Because of the rich vascular supply, trauma to the perineum can produce bleeding, commonly resulting in a vulvar hematoma. It is important to ascertain the mechanism and to examine for internal injuries, which are more difficult to detect. A common mechanism is a straddle injury, but this can also be a result of forceful consensual or nonconsensual sexual activity. Patients are often reluctant to reveal the nature of the mechanism, making those at risk harder to identify. The accumulation of the hematoma is usually rapid and painful. If there is an associate laceration, bleeding can be brisk.
Management and Disposition
Large or expanding hematomas require urgent consultation for further management to include examination under anesthesia for internal injury, further observation, pain control, and rarely, incision and drainage, which is best avoided due to the risk of introducing bacteria and difficult hemorrhage control. Minor hematomas can be managed as an outpatient providing pain is controlled (ice packs and analgesics) and follow-up arranged. Disposition to a short-stay observation unit may be appropriate.
Sexual abuse or assault should be considered in cases that do not have a straight forward history or mechanism.

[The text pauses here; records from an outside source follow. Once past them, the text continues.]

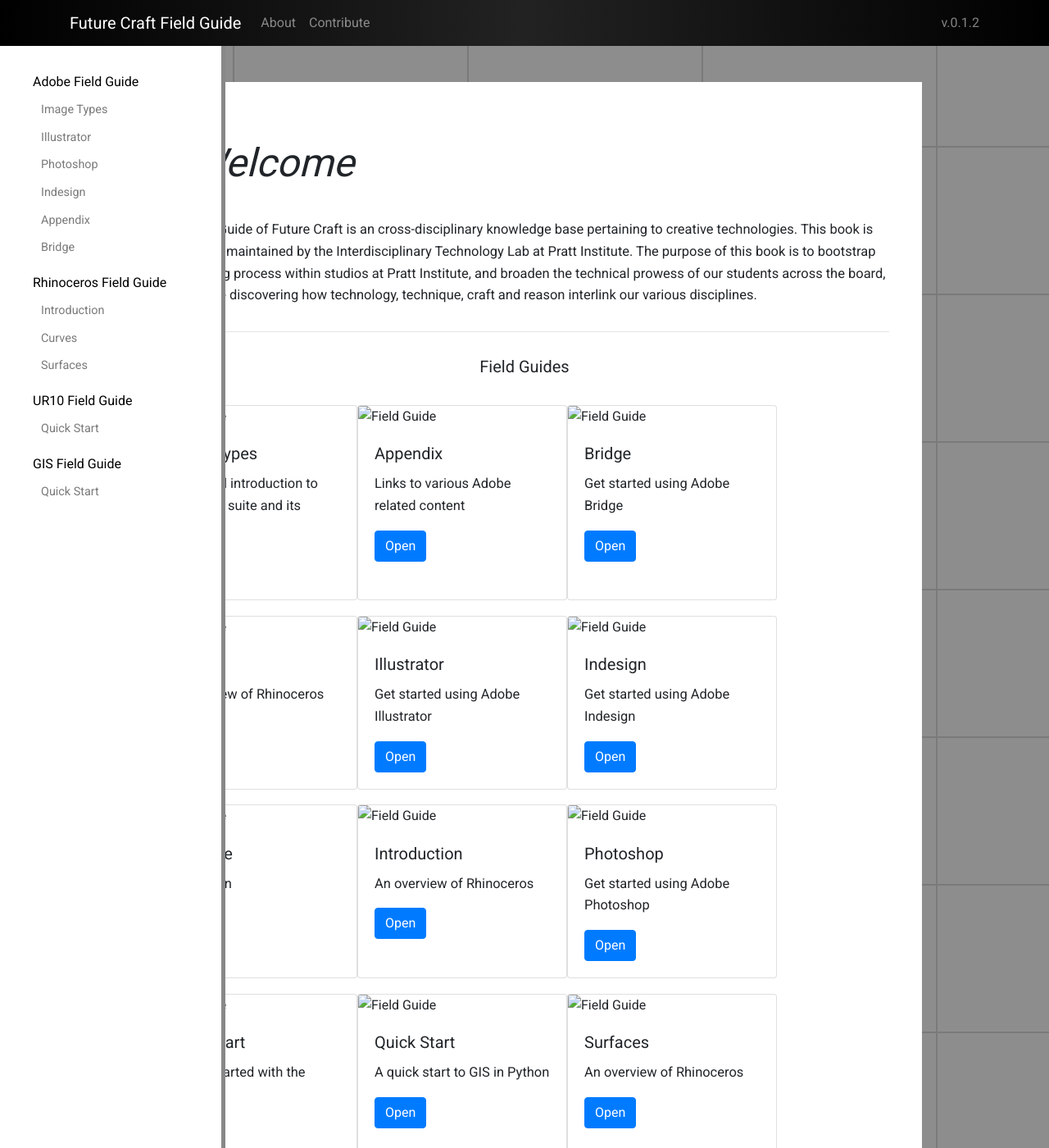
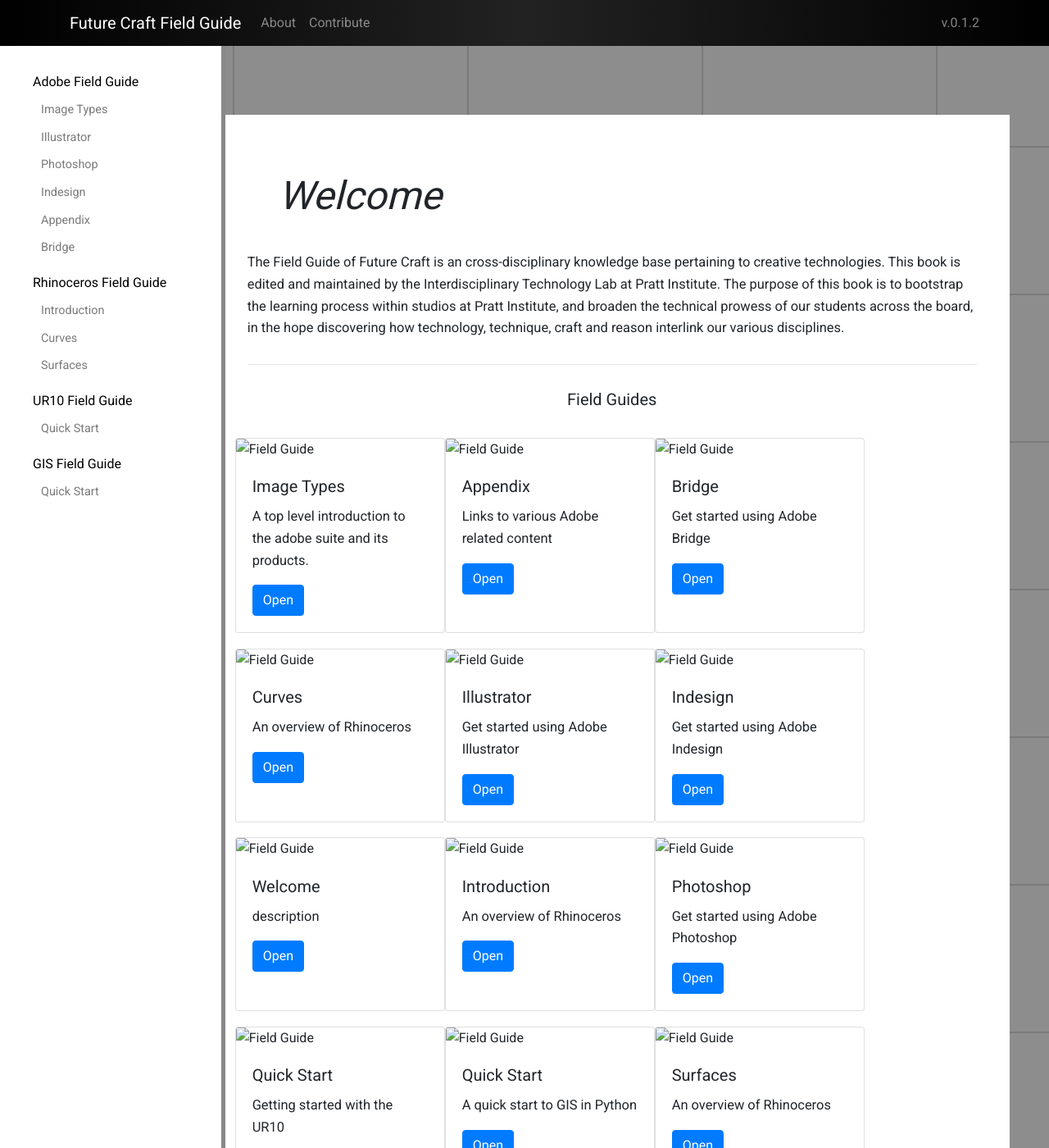
Before and after one commit to lelandjobson/github_pages_tut_01, a Jekyll site: the page built from index.md, in a window 1280 px wide and 1400 px high. Shown: the whole window at 82% size. Built offline with Jekyll 4.4.1, drawn with Linux system fonts in a browser that asks for light colours.

Commit message:
Row and columns for sidenav

```diff
--- a/_includes/themes/twitter/wrapper.html
+++ b/_includes/themes/twitter/wrapper.html
@@ -27,7 +27,6 @@
   </head>
 
   <body class="wrapper">
-
     <!-- TOP NAVIGATION -->
     <nav class="navbar navbar-expand-lg fixed-top navbar-dark bg-dark">
       <div class="container">
@@ -50,8 +49,10 @@
         </div>
       </div>
     </nav>
-
+    <div class="container-fluid">
+      <div class="row">
         <!-- SIDE NAVIGATION -->
+        <div class="col-2">
           <div class="sidenav">
             {% assign myGuides = site.pages | group_by: 'field-guide' %}
             {% for cat in myGuides %}
@@ -84,7 +85,12 @@
               {% endif %}
             {% endfor %}
           </div>
+        </div>
+        <!-- CONTENT (post.html, home.html, etc.) -->
+        <div class="col-10">
             {{ content }}
+        </div>
+      </div>
     </div>
     {% include JB/analytics %}
   </body>
--- a/assets/themes/twitter/css/style.css
+++ b/assets/themes/twitter/css/style.css
@@ -8,7 +8,12 @@
   transition: background 1.5s linear;
   transition: background-image 1s ease-in-out;
   background-image: url(../../../images/global/def_Grid.png);
+  padding-top: 40px;
 }
+
+/* @media screen and (max-width: 768px) {
+    body { padding-top: 0px; }
+} */
 
 p {
   font-size: 1.03rem;
@@ -30,8 +35,6 @@
   padding: 12px;
 }
 
-th {
-}
 th tr td {
   border: 2px solid rgb(0, 0, 0);
   color: white;
@@ -231,11 +234,11 @@
 
 /* The sidebar menu */
 .sidenav {
-  height: 100%; /* Full-height: remove this if you want "auto" height */
-  width: 270px; /* Set the width of the sidebar */
-  position: fixed; /* Fixed Sidebar (stay in place on scroll) */
-  z-index: 1; /* Stay on top */
-  top: 0; /* Stay at the top */
+  height: 100%;
+  width: 270px;
+  position: fixed;
+  z-index: 1;
+  top: 0;
   left: 0;
   color: rgb(0, 0, 0);
   background-color: rgb(255, 255, 255); /* Black */
```
Lines whose indentation alone changed are shown as unchanged.
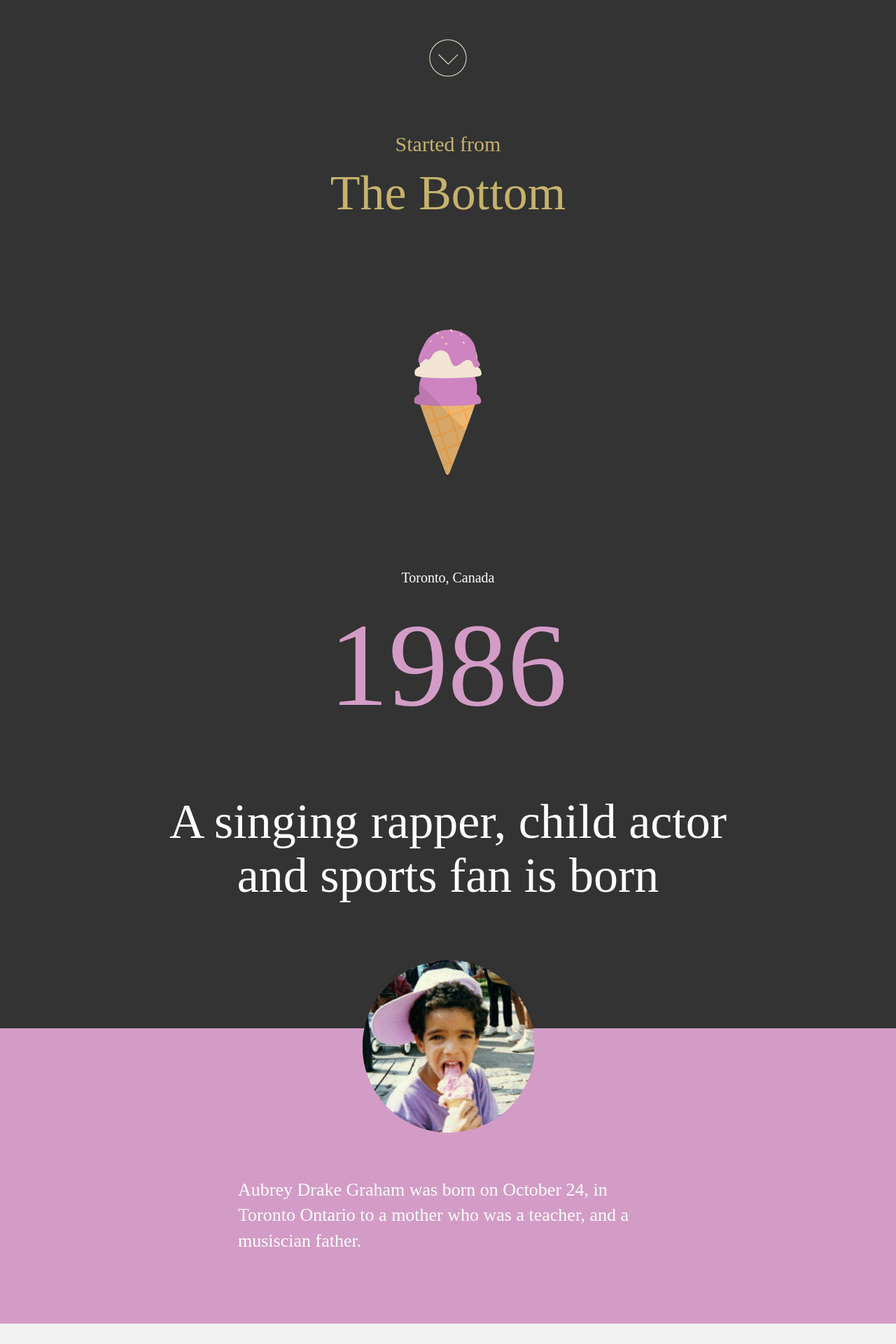
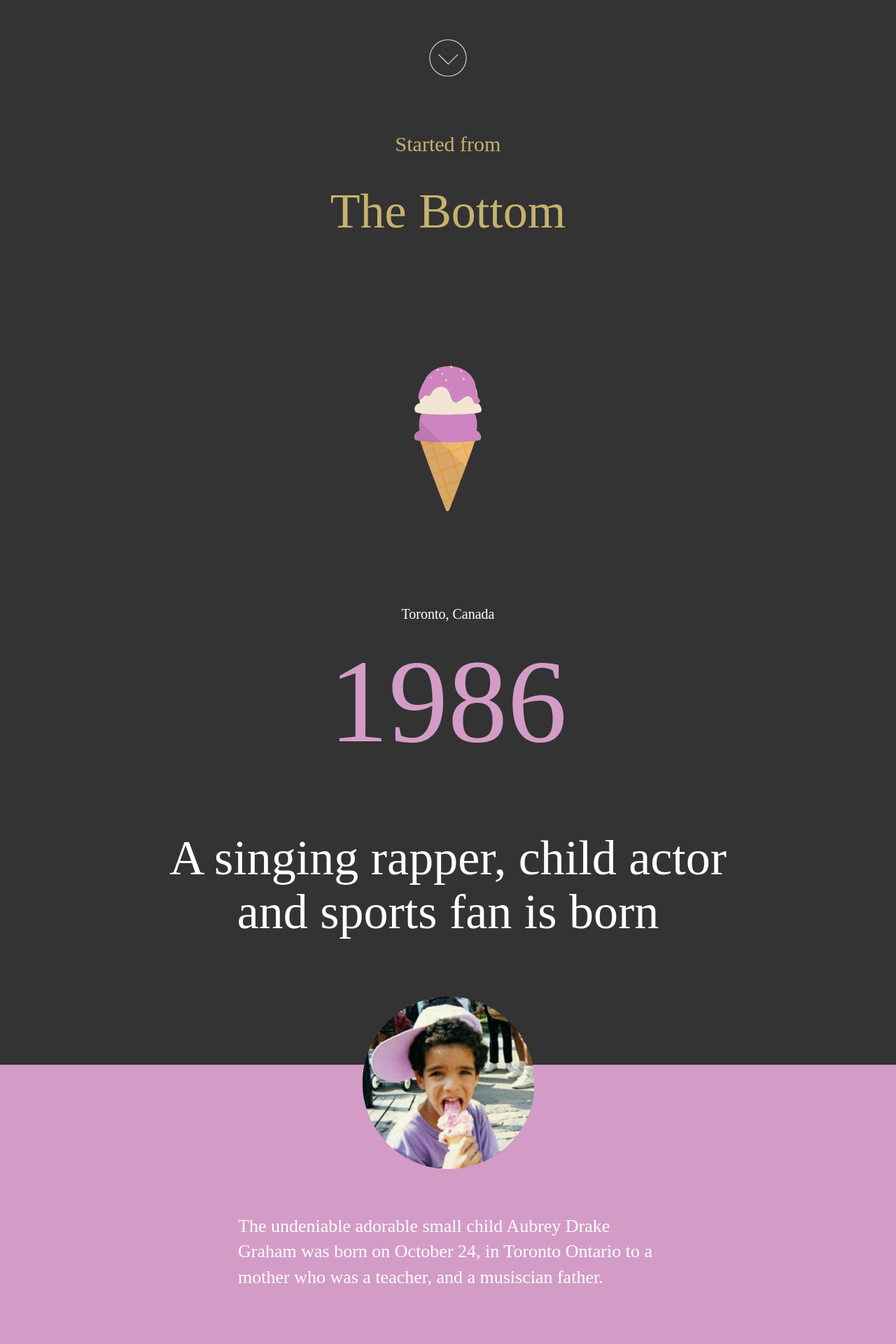
Before and after one commit to mierle/startedfromthebottom, a PHP site: page / in a window 1280 px wide. Shown: the part 611-2531 px from the top of the page at 70% size. Run offline with PHP 8.4, Linux system fonts and the light colour scheme; some libraries are stand-ins or nearby versions.

Commit message:
Added last sections

```diff
--- a/index.html
+++ b/index.html
@@ -30,7 +30,7 @@
 			<div class="babydrake">
 				<img src="img/lildrake.png">
 			</div>
-			<p>Aubrey Drake Graham was born on October 24, in Toronto Ontario to a mother who was a teacher, and a musiscian father.</p>
+			<p>The undeniable adorable small child Aubrey Drake Graham was born on October 24, in Toronto Ontario to a mother who was a teacher, and a musiscian father.</p>
 		</div>
 	</div>
 	<div class="foresthill">
@@ -92,6 +92,7 @@
 			<blockquote>
 				"It's like...the guy you'd never wanna hear rap in your life. The Canadian Jewish child actor."
 			</blockquote>
+			<h4>- Drake </h4>
 		</div>
 	</div>
 </div>
@@ -104,7 +105,7 @@
 			Drake's Rogers email address
 		</h2>
 		<p>
-			The son of Rap-A-Lot founder, Jas Prince introduced Lil Wayne to Drake's music. Lil Wayne mistakenly thought Drake’s name was actually "Drizzy" because his email address at the time was "drizzydrake@rogers.ca". In 2012 there was a lawsuit regarding the possibility of money owed to Jas Prince in exchange for his introduction.
+			The son of Rap-A-Lot founder, Jas Prince introduced Lil Wayne to Drake's music. Lil Wayne mistakenly thought Drake's name was actually "Drizzy" because his email address at the time was "<span class="email">drizzydrake@rogers.ca</span>". In 2012 there was a lawsuit regarding the possibility of money owed to Jas Prince in exchange for his introduction.
 		</p>
 	</div>
 </div>
@@ -160,7 +161,11 @@
 	<div class="wrap">
 		<h3>2010</h3>
 		<h2>Drake keeps his friends warm with custom OVO Canada Goose jackets</h2>
-		<p>Drake's OVO and Canada Goose collaborate on a high-fashion bomber parka. The bomber was only sold at 8 retail locations and only 300 were produced for sale. He gave 100 to his friends. Rapping fans and fashionistas around the world lined up to purchase this jacket for approximately $900. At Nomad in Toronto (back when it was at the legendary 431 Richmond building), the jacket sold out in a matter of days. The parka was also sold at Opening Ceremony in Los Angeles, but why would anyone in L.A even need a parka? You sweat in those things once the weather gets above 0 degrees.</p>
+		<div class="miniwrap">
+			<p>Drake's OVO and Canada Goose collaborate on a high-fashion bomber parka. The bomber was only sold at 8 retail locations and only 300 were produced for sale. He gave 100 to his friends. Rapping fans and fashionistas around the world lined up to purchase this jacket for $900. At Nomad in Toronto (back when it was at the legendary 431 Richmond building), the jacket sold out in a matter of days. </p>
+
+			<p class="last">The parka was also sold at Opening Ceremony in Los Angeles, but why would anyone in L.A even need a parka? You sweat in those things once the weather gets above 0 degrees.</p>
+		</div>
 	</div>
 </div>
 <div class="kentucky">
@@ -179,6 +184,53 @@
 		</p>
 	</div>
 </div>
+<div class="aaliyah">
+	<div class="wrap">
+		<h3>2012</h3>
+		<h2>Lil Wayne thinks posthumous Aaliyah collaboration is an "awesome idea", people who actually knew Aaliyah
+vehemently disagree</h2>
+		<p>In August, Drake announced a posthumous collaboration with Aaliyah who sadly passed in 2001.Even though he received approval from Aaliyah's cousin and uncle, longtime Aaliyah collaborator Timbaland had been critical of the project along with DMX and a host of others while Lil Wayne referred to the project as "an awesome collaboration."</p>
+	</div>
+</div>
+<div class="strippers">
+	<div class="wrap">
+		<h3>2013</h3>
+		<h4>Charlotte, North Carolina </h4>
+		<h2>Aubrey tips strippers at a gentleman's club with 50,000 $1 bills from a cardboard box</h2>
+		<p>
+			Aubrey and his friends visited 'Cameo Nightclub' in Charlotte, NC (Yelp rating 1.5 stars) with a cardboard box filled with $50,000 in one dollar bills. The friends proceeded to open the box and toss the dollar bills in the air in every direction all around the the nightclub until the floor was literally covered in money. They made it rain.
+		</p>
+		<p>
+			A rapper who goes by the name 'Bleu Davinci' contributed $25,000 to the box, but we have no idea who he is.
+		</p>
+	</div>
+</div>
+<div class="miami">
+	<div class="wrap">
+		<img src="img/pizza.png">
+		<h3>2013</h3>
+		<h2>Has a pizza party to celebrates Miami Heat NBA championship win, after being denied entry to locker room. </h2>
+		<p>After the Miami Heat won the NBA championship, Drake eagerly heads to the locker room to join his team in celebrations where he is denied entry by security guard. But, it was all a hilarious joke that Drake was playing on everyone. Since he wasn’t allowed in the locker room, he met up with the team later for pizza.</p>
+	</div>
+</div>
+<div class="raptors">
+	<div class="wrap">
+		<img src="img/raptors.png">
+		<h3>2013</h3>
+		<h2>Drake becomes Canada's biggest sports fan, is hired by Toronto Raptors</h2>
+		<p>Sports team, Toronto Raptors recently announced that he would be the "Global Ambassador" for the team. Though exact details of the duties and responsibilities in the job description are unclear, it is to be assumed that the position does involve attending games on specified "Drake nights", giving away t-shirts, DJing and announcing players as well as communicating with Time Leiweke and Masai Ujiiji on Drake Night and Toronto Raptors related subjects.</p>
+	</div>
+</div>
+<div class="espn">
+	<div class="wrap">
+		<h3>2013</h3>
+		<h2>Drake announces his biggest career move yet; Host of the ESPY's (ESPN's sports awards show)</h2>
+		<p>While he has a bright future as a rap artist, Drake truly shines when he is pursuing his passion, sports. Drake makes yet another big career move as he is named the official host of the ESPYS (which is ESPN's sporting award show, apparently).</p>
+		<blockquote>
+			"This is an incredible opportunity for me to combine two of my biggest passions - sports and performing,"
+		</blockquote>
+	</div>
+</div>
 	<script type="text/javascript" src="bower_components/zepto/zepto.min.js"></script>
 	<script type="text/javascript" src="bower_components/gsap/src/minified/TweenMax.min.js"></script>
 	<script type="text/javascript" src="bower_components/gsap/src/minified/TimelineMax.min.js"></script>
--- a/sass/globals.scss
+++ b/sass/globals.scss
@@ -79,6 +79,7 @@ p {
 	font-size: 26px;
 	line-height: 1.4;
 	text-align: left;
+	margin-bottom: 26px;
 }
 blockquote {
 	font-size: 50px;
--- a/style.css
+++ b/style.css
@@ -68,7 +68,8 @@ h4 {
 p {
   font-size: 26px;
   line-height: 1.4;
-  text-align: left; }
+  text-align: left;
+  margin-bottom: 26px; }
 
 blockquote {
   font-size: 50px;
```
Also changed, not shown: other parts of style.css (+56 -2 lines), sass/style.scss (+68 -2 lines), img/canada-goose.png (added), img/pizza.png (added), img/raptors.png (added).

Vulvar hematomas are the most common sequelae of vulvar trauma.
Translabial ultrasound may be useful to discern between hematoma and soft tissue swelling.
Place a foley catheter early to prevent bladder obstruction for large or expanding hematomas.
Vulvar Hematoma. This large vulvar hematoma from coitus-related activity required surgical drainage. A laceration is noted at the 6-o’clock position of the labia. (Photo contributor: Zachary Wohlgemuth, MD.)